> _Goal of the exercise_: Look over the listing below and say how many of its lines include the string "grid"; give no more than that number.

Start of Block

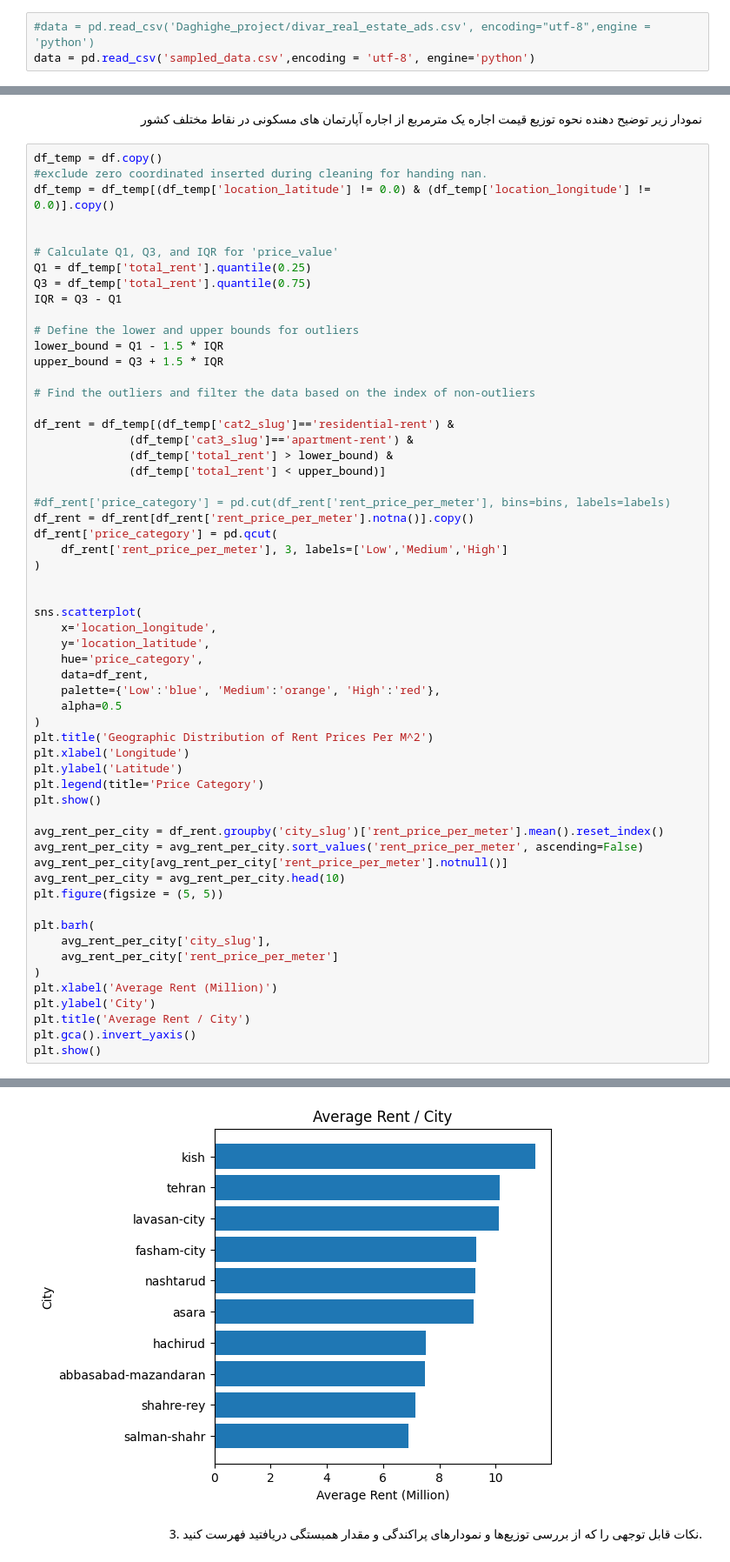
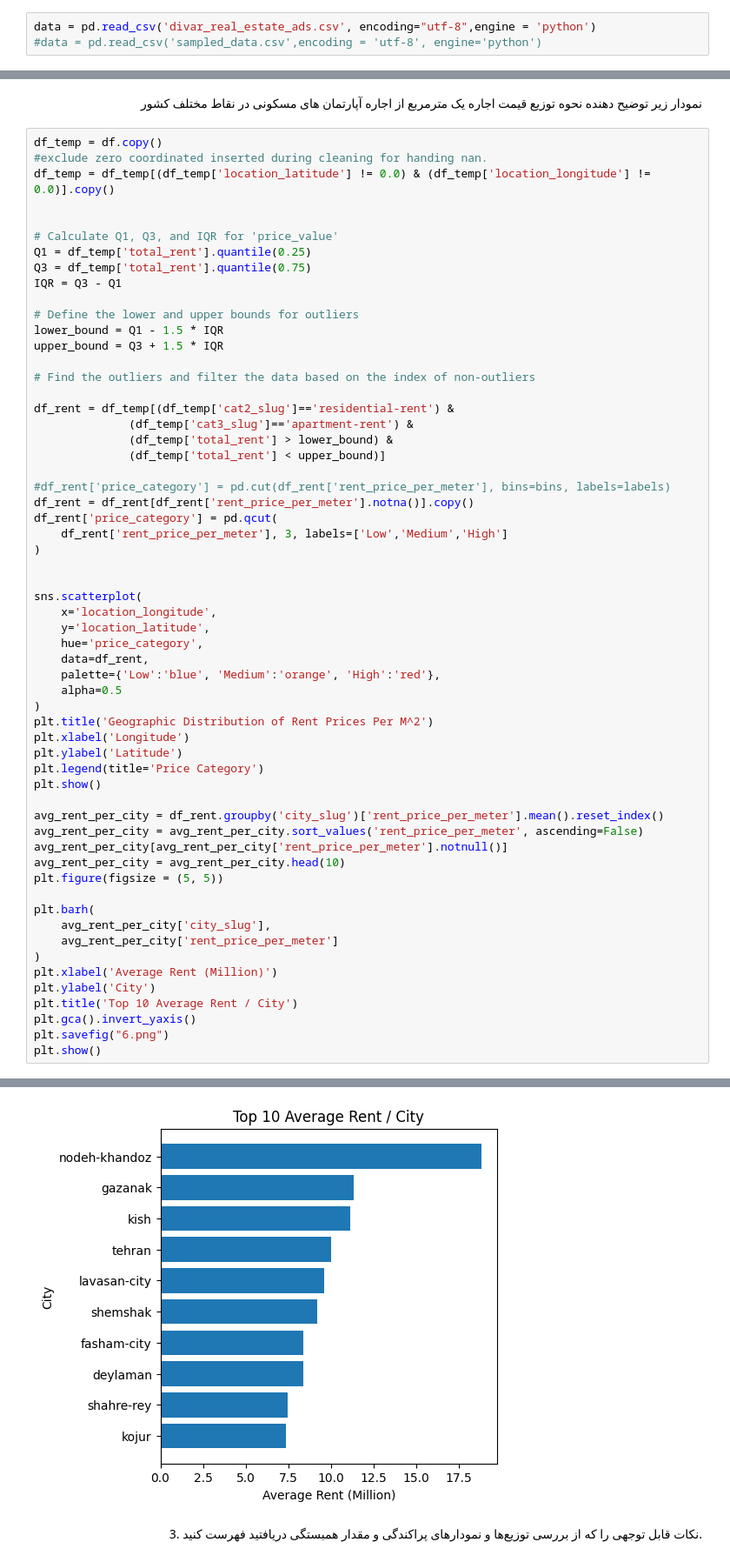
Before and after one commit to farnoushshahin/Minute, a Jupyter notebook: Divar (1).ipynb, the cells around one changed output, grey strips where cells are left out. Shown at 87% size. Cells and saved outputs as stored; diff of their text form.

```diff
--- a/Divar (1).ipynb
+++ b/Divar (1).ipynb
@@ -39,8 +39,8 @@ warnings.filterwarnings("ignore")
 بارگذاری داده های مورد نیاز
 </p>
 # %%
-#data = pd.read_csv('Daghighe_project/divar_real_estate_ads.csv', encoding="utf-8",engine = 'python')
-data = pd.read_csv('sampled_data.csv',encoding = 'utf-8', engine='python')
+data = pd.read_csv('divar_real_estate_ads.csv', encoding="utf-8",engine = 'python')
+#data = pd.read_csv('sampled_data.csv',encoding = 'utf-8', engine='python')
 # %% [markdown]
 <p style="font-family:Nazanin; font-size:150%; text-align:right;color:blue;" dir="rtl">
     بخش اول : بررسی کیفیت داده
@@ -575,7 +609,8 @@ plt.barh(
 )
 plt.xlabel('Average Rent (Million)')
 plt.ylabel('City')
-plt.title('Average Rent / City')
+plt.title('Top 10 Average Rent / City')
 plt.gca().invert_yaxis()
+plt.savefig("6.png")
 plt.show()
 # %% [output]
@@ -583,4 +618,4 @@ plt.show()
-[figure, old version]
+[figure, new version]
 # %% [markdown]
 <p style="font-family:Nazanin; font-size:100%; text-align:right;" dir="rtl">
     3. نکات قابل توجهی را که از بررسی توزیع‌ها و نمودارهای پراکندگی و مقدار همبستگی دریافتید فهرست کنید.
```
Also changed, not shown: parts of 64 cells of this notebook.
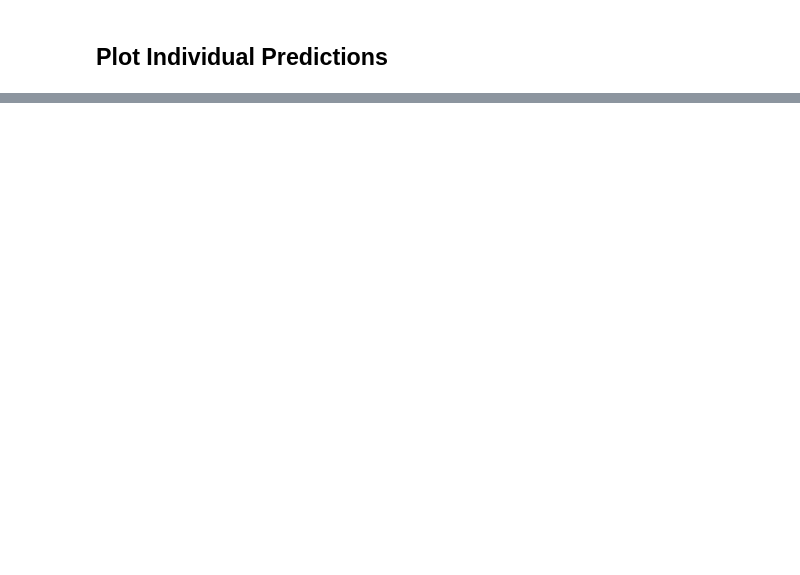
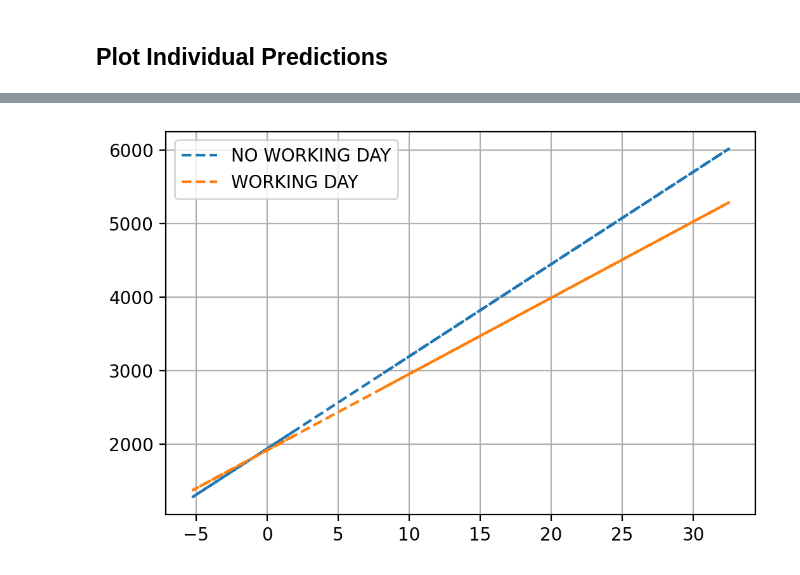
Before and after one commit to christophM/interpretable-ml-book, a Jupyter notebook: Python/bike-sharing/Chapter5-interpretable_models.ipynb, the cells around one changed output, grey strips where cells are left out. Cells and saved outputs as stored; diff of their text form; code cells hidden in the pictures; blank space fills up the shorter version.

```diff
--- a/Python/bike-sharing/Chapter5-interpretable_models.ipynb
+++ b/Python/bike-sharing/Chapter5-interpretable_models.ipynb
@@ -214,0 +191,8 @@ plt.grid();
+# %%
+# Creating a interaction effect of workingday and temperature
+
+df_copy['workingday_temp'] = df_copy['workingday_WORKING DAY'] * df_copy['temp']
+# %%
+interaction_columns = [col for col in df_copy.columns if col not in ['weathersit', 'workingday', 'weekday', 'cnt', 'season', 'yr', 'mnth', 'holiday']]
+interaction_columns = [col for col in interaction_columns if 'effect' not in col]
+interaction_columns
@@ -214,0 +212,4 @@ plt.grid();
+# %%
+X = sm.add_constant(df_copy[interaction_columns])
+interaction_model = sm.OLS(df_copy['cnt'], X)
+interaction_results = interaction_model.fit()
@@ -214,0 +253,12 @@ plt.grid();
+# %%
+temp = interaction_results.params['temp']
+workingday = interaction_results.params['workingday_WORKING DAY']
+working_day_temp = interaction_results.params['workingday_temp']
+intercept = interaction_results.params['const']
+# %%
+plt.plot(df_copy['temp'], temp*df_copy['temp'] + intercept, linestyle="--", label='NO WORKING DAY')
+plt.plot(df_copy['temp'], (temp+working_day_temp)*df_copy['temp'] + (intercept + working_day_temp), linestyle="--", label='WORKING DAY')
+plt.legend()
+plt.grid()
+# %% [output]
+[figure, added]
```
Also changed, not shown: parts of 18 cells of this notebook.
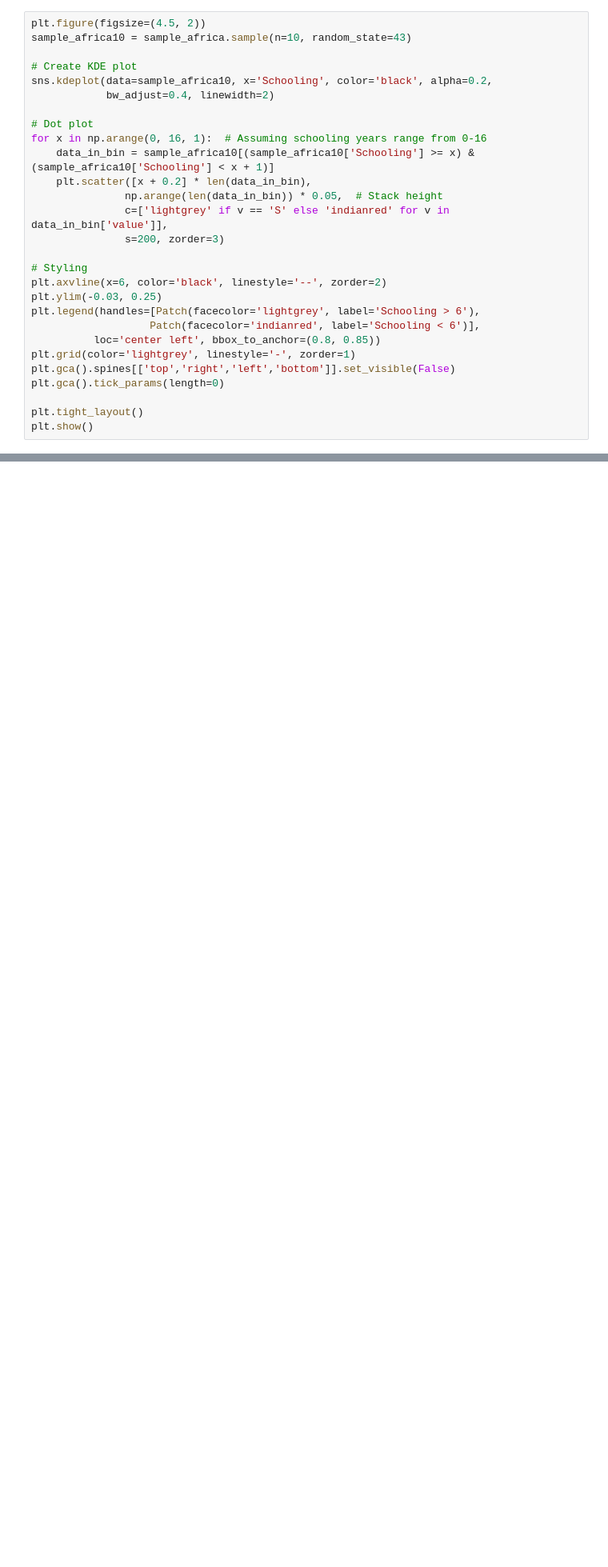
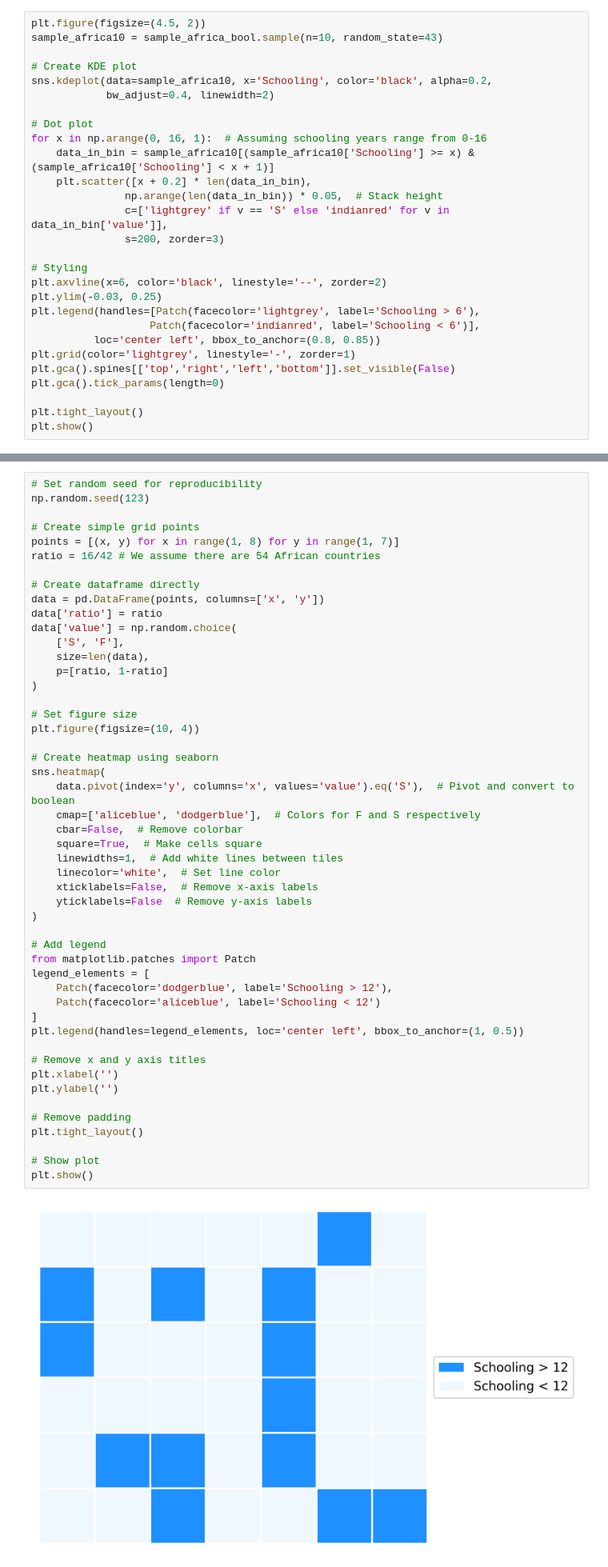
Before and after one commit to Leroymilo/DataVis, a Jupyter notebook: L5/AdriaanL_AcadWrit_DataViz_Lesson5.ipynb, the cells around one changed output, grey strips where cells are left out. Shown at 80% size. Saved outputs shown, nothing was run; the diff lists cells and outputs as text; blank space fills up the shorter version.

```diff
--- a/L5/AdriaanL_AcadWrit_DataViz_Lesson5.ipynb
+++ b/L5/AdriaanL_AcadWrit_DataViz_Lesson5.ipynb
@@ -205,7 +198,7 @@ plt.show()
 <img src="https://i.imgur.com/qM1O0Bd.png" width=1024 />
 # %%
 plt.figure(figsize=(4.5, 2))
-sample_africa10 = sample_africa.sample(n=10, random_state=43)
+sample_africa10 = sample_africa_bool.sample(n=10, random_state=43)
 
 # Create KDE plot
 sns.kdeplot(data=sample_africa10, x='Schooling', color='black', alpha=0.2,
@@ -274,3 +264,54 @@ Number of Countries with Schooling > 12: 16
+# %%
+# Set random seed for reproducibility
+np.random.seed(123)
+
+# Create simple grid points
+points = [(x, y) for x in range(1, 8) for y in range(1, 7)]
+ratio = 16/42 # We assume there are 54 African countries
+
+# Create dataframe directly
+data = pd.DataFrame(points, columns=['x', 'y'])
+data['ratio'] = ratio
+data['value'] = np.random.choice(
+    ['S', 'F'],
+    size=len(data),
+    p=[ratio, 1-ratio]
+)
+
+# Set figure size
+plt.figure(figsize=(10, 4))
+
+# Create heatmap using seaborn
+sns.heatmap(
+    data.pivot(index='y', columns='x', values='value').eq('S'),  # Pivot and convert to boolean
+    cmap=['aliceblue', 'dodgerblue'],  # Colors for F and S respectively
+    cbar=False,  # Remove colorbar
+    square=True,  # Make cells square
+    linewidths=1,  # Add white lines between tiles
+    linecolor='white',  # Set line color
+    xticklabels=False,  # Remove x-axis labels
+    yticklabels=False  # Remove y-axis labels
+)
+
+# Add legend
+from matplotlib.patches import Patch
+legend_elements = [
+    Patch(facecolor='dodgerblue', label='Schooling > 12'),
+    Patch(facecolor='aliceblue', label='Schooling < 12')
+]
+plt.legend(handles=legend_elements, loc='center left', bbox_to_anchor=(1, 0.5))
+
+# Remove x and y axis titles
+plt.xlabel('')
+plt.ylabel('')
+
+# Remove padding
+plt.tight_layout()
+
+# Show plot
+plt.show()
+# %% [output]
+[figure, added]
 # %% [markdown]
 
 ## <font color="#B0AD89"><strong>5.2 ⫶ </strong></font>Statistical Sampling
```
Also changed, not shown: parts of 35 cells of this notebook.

End of Block

> _Result for this task_: 5